There’s also an answer book and a set of CDs you can get from Amazon (or directly from the publishers). They also have readers and so on so there is something to go on to once you’ve done the elementary course. The other thing I like the look of is the Cambridge Biblical Hebrew Workbook .
In any case, you need something that gives simple stroke-by-stroke instructions as to how to do the letters…
The standard dictionary is Brown-Driver-Briggs .
Unfortunately, you have to know rather a lot of Hebrew to use it! I find Holladay more useful, while the only useful systematic grammar that I know of is the Biblical Hebrew Reference Grammar . There are a lot of things called grammars out there, but they tend to be 1-year courses for people who ‘have to’ do some Hebrew in a seminary or whatever.
And of course there’s the Hebrew Bible itself .
There are some grammatical exercises (based on the First Hebrew Primer) here, and some more grammatical exercises here, while the Blue Letter Bible offers some explanation and parsing of the Hebrew text and Bible Study Tools has an interlinear-text-with-lexicon (with thanks to Cornelia Linde for pointing this last one out).
Noriko Inagaki has now kindly pointed out a Hebrew Audiobible where you can hear the whole text read.
And of course there are also the eteacherhebrew.com people, who do teaching over the Internet.
If you want to prepare your own copies of the texts, for instance in a nice large font with wide spacing between the lines, there are various places on the Internet that have the Tanakh (Hebrew Bible), such as here and here.
You probably need some special fonts for Biblical Hebrew as well. There are some you can download from the SBL site, while as I recall you can get both fonts and a free-ish keyboard driver for Word covering both Biblical Hebrew and Ancient Greek from Antioch. But I have the feeling that the champion amongst free downloads is the Tyndale House kit.
Learning Biblical Hebrew vocabulary
This is a bit more difficult with Hebrew than with European languages, since the basic elements are a little more alien and you don’t have comforting compound words as in Greek for instance.
I find the following approach (from Mastering Arabic–some blatant copyright violation here!) helpful:
and with Biblical Hebrew the script really isn’t a problem and you don’t have to worry about either handwriting or unpointed texts! To make it even easier, I confine myself to 5 new words a day and only Hebrew-English without worrying about the reverse direction.

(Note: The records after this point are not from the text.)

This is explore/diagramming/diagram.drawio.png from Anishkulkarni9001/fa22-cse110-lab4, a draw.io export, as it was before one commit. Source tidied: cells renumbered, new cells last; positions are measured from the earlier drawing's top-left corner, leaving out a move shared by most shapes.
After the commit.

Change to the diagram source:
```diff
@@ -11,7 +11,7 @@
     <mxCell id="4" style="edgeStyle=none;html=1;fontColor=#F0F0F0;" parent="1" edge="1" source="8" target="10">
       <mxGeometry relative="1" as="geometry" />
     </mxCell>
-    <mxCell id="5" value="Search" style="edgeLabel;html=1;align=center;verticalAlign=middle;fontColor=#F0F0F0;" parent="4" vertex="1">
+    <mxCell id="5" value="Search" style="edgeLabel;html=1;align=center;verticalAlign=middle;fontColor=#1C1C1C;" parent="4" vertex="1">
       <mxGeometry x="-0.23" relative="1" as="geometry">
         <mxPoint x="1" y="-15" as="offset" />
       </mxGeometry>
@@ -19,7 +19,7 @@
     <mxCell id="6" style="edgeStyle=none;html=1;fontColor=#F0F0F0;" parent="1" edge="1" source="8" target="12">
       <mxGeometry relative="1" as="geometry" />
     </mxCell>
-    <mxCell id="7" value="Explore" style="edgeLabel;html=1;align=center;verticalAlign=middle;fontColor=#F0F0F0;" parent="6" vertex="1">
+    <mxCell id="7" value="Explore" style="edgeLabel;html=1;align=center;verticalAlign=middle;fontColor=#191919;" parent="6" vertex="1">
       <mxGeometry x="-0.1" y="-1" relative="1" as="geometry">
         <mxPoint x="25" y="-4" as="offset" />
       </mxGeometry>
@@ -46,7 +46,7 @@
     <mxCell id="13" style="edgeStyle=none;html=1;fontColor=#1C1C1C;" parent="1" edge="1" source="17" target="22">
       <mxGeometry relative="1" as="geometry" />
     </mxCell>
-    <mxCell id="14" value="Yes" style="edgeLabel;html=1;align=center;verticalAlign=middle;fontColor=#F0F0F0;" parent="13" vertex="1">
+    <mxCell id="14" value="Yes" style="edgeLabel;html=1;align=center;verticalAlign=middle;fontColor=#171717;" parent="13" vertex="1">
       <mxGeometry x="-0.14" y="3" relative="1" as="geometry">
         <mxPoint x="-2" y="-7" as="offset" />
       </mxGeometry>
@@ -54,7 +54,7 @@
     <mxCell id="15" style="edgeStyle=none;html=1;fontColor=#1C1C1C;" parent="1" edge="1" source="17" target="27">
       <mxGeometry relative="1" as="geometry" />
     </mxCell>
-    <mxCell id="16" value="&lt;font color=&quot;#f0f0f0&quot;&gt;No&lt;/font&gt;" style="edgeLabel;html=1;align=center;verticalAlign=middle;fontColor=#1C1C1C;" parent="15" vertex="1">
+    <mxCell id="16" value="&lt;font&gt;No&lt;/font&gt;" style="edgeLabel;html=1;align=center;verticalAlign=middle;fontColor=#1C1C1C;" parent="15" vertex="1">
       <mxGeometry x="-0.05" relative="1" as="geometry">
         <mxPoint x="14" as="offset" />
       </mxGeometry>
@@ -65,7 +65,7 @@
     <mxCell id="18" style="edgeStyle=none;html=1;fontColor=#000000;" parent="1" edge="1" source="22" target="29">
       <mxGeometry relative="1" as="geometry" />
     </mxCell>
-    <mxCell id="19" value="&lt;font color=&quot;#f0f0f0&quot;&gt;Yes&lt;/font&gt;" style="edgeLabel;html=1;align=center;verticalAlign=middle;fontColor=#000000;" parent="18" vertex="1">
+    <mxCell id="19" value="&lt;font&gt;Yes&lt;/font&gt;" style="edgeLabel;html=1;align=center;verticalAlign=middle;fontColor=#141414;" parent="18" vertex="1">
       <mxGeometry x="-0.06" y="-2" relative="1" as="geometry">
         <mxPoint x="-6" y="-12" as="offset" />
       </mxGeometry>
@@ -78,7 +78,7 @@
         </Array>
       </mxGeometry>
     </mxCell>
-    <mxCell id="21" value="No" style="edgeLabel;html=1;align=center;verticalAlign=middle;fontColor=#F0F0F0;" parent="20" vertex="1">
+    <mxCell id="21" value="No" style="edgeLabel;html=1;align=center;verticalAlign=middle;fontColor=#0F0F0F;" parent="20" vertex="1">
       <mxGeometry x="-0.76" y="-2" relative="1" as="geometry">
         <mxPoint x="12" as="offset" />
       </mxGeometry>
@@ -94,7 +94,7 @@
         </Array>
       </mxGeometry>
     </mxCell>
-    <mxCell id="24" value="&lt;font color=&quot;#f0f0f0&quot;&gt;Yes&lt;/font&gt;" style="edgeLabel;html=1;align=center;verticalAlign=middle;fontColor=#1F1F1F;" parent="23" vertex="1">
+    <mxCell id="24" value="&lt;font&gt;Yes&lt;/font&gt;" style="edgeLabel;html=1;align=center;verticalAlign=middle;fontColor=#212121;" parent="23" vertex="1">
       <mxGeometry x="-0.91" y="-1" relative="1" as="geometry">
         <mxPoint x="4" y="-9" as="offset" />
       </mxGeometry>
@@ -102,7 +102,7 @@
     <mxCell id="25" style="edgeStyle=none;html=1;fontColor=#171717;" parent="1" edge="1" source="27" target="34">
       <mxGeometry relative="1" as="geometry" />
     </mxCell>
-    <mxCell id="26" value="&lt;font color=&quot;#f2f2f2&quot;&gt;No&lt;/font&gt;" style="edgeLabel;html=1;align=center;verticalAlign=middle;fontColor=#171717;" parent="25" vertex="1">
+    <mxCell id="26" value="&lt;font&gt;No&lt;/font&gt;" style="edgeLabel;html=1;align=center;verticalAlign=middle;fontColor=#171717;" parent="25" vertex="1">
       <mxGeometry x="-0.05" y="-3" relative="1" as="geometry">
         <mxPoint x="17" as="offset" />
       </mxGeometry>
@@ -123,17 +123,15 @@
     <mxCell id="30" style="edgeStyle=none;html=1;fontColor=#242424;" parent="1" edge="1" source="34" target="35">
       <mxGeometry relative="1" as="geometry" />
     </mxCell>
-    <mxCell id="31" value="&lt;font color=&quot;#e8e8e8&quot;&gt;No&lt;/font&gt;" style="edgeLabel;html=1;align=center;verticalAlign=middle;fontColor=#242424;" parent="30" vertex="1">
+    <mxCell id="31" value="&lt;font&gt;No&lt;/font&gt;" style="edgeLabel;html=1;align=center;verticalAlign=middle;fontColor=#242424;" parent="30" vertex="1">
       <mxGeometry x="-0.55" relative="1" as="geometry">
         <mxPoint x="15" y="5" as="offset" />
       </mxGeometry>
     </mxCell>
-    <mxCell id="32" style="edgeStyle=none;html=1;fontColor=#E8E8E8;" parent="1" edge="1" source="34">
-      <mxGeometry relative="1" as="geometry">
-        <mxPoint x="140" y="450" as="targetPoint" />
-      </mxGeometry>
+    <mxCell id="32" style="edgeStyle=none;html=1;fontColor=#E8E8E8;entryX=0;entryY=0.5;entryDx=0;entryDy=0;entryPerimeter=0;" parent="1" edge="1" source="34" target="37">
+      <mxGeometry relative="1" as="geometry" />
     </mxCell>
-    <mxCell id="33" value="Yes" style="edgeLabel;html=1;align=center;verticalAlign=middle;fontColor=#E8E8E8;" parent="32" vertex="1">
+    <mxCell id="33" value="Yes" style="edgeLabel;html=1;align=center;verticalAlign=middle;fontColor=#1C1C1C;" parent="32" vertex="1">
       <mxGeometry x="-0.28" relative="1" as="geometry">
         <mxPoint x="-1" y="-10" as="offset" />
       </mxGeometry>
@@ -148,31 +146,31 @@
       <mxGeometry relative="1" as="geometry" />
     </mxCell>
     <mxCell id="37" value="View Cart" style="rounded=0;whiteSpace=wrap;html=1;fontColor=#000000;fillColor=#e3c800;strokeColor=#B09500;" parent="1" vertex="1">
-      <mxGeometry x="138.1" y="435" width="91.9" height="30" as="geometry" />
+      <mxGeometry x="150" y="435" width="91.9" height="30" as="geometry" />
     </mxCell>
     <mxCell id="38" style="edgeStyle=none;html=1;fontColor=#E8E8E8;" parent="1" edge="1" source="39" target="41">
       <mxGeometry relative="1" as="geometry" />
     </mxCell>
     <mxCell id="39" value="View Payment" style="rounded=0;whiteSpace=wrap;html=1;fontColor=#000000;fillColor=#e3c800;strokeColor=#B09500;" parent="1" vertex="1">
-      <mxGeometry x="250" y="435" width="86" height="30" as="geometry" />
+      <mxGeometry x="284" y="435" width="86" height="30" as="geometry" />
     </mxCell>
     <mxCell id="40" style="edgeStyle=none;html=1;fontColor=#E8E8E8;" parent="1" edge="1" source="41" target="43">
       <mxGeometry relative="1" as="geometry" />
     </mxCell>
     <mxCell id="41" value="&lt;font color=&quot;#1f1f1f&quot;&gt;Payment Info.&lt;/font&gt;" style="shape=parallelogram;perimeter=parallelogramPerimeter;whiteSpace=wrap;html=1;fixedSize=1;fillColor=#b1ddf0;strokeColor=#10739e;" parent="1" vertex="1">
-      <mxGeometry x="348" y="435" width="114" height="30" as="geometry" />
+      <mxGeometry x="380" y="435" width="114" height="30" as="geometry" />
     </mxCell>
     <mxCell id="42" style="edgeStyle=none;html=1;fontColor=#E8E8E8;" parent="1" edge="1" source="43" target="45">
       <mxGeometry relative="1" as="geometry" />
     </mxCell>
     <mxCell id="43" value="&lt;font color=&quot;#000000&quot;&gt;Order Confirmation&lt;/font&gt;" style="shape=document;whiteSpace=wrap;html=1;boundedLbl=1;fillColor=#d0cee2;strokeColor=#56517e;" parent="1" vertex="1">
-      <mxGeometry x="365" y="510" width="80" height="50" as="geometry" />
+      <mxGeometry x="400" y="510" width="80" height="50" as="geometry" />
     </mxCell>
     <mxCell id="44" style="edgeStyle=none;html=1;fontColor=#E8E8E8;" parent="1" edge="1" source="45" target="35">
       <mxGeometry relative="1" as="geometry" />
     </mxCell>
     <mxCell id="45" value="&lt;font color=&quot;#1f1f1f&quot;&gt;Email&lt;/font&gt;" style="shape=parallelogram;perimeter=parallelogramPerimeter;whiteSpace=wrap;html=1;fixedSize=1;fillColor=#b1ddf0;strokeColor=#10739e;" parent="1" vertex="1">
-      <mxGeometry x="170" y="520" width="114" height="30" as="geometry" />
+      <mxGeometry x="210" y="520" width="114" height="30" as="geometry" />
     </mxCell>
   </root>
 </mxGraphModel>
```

I also find it more convenient to use a file card box and dividers rather than envelopes.
Do feel free to write to me with any corrections or new information. (Last update 02 October 2015.)